The entries must be set down again word for word; no pictures belong in the copy.

━━ DATA SECTION ━━

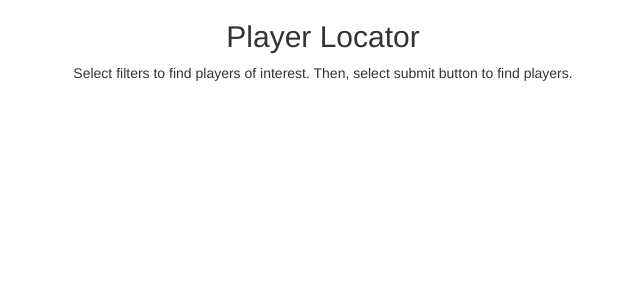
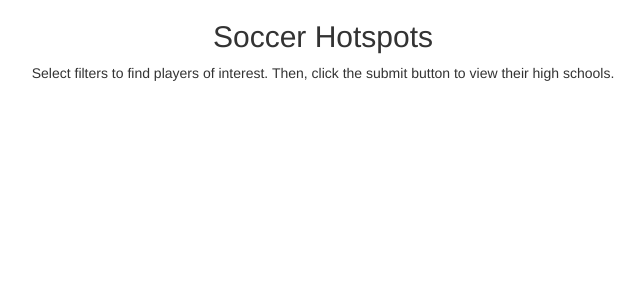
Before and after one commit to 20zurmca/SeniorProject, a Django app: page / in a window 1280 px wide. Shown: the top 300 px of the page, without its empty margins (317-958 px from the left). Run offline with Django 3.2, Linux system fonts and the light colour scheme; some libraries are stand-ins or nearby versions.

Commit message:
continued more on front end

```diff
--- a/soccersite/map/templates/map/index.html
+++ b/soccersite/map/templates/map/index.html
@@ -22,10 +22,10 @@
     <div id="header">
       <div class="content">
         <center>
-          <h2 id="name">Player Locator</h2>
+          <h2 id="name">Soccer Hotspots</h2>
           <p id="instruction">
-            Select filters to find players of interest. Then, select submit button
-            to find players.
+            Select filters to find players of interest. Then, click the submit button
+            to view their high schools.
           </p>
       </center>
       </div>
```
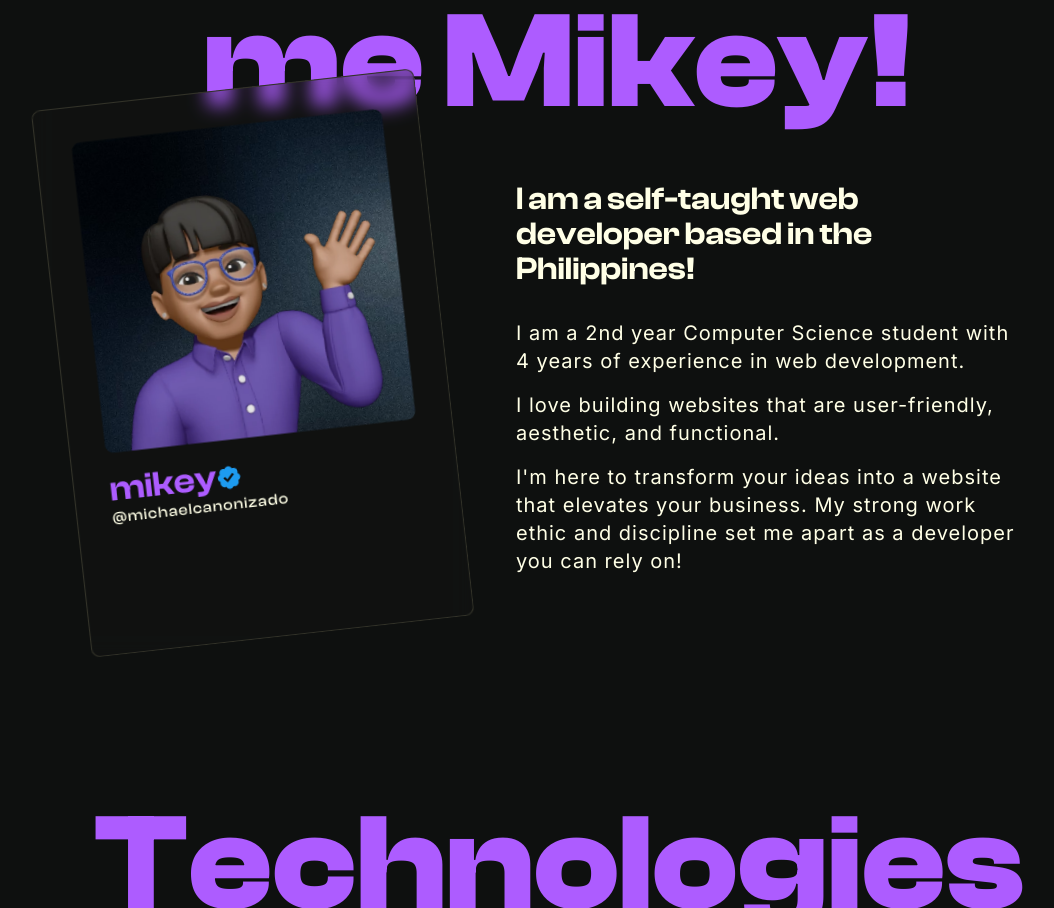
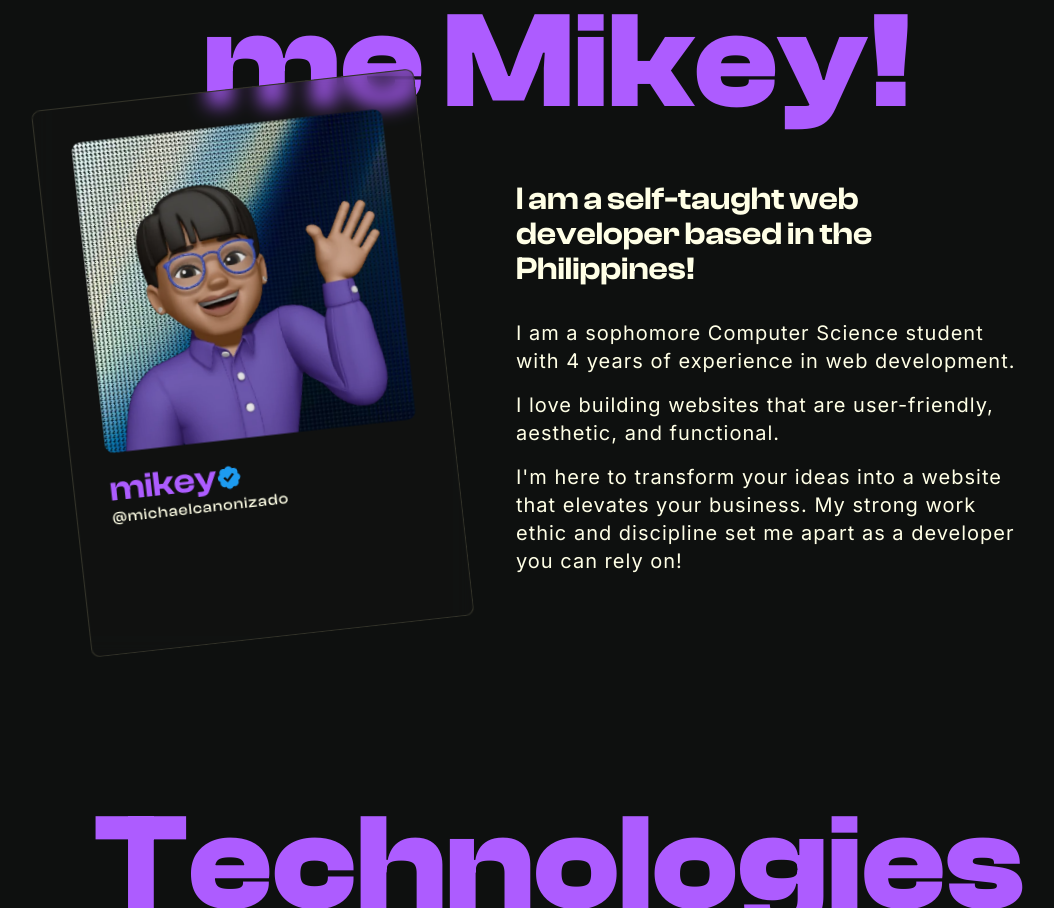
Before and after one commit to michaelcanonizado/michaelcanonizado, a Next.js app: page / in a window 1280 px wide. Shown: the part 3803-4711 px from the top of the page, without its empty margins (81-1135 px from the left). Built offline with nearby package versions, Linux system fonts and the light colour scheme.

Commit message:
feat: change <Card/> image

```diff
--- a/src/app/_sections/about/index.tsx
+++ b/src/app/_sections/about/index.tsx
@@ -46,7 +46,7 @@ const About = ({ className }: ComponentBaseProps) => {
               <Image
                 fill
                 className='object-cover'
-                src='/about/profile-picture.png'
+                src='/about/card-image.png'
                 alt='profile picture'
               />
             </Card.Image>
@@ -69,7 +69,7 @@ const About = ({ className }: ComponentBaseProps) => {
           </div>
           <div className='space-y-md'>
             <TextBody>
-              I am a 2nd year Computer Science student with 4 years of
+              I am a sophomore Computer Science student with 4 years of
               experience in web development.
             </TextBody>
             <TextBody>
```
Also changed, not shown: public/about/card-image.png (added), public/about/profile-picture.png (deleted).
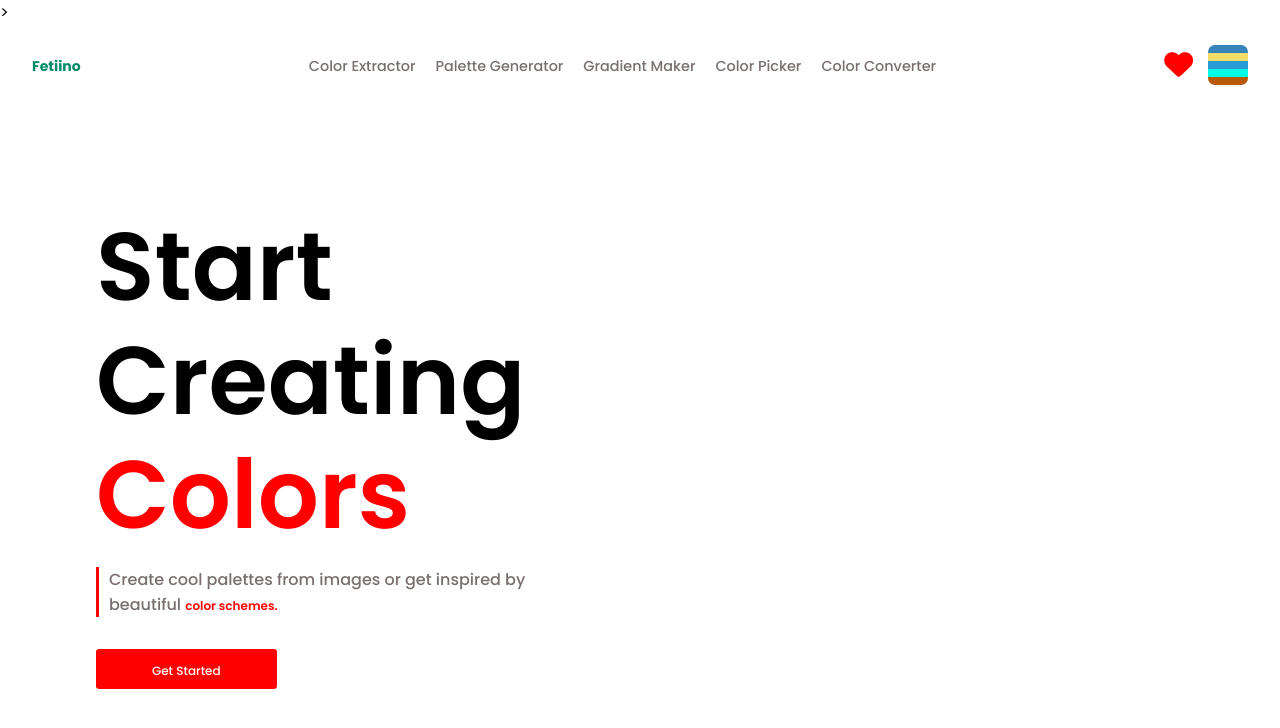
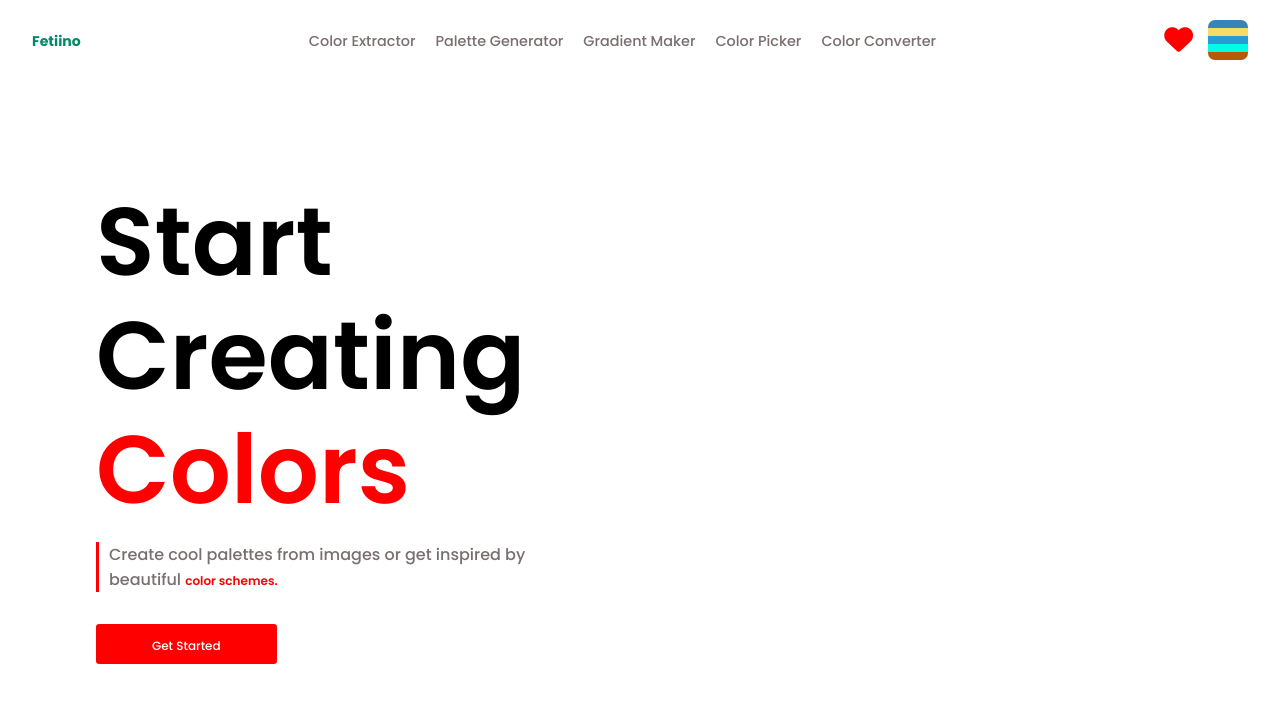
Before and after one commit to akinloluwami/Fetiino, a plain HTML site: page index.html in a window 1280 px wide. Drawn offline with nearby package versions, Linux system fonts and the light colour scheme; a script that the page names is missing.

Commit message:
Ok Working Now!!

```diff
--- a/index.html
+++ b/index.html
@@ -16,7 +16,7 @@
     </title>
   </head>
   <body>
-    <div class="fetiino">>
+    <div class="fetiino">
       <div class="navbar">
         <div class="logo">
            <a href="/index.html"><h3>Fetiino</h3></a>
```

━━━

RESPONSE TO THE EXERCISE
Before and after one commit to 20zurmca/SeniorProject, a Django app: page / in a window 1280 px wide. Shown: the top 300 px of the page, without its empty margins (317-958 px from the left). Run offline with Django 3.2, Linux system fonts and the light colour scheme; some libraries are stand-ins or nearby versions.

Commit message:
continued more on front end

```diff
--- a/soccersite/map/templates/map/index.html
+++ b/soccersite/map/templates/map/index.html
@@ -22,10 +22,10 @@
     <div id="header">
       <div class="content">
         <center>
-          <h2 id="name">Player Locator</h2>
+          <h2 id="name">Soccer Hotspots</h2>
           <p id="instruction">
-            Select filters to find players of interest. Then, select submit button
-            to find players.
+            Select filters to find players of interest. Then, click the submit button
+            to view their high schools.
           </p>
       </center>
       </div>
```
Before and after one commit to michaelcanonizado/michaelcanonizado, a Next.js app: page / in a window 1280 px wide. Shown: the part 3803-4711 px from the top of the page, without its empty margins (81-1135 px from the left). Built offline with nearby package versions, Linux system fonts and the light colour scheme.

Commit message:
feat: change <Card/> image

```diff
--- a/src/app/_sections/about/index.tsx
+++ b/src/app/_sections/about/index.tsx
@@ -46,7 +46,7 @@ const About = ({ className }: ComponentBaseProps) => {
               <Image
                 fill
                 className='object-cover'
-                src='/about/profile-picture.png'
+                src='/about/card-image.png'
                 alt='profile picture'
               />
             </Card.Image>
@@ -69,7 +69,7 @@ const About = ({ className }: ComponentBaseProps) => {
           </div>
           <div className='space-y-md'>
             <TextBody>
-              I am a 2nd year Computer Science student with 4 years of
+              I am a sophomore Computer Science student with 4 years of
               experience in web development.
             </TextBody>
             <TextBody>
```
Also changed, not shown: public/about/card-image.png (added), public/about/profile-picture.png (deleted).
Before and after one commit to akinloluwami/Fetiino, a plain HTML site: page index.html in a window 1280 px wide. Drawn offline with nearby package versions, Linux system fonts and the light colour scheme; a script that the page names is missing.

Commit message:
Ok Working Now!!

```diff
--- a/index.html
+++ b/index.html
@@ -16,7 +16,7 @@
     </title>
   </head>
   <body>
-    <div class="fetiino">>
+    <div class="fetiino">
       <div class="navbar">
         <div class="logo">
            <a href="/index.html"><h3>Fetiino</h3></a>
```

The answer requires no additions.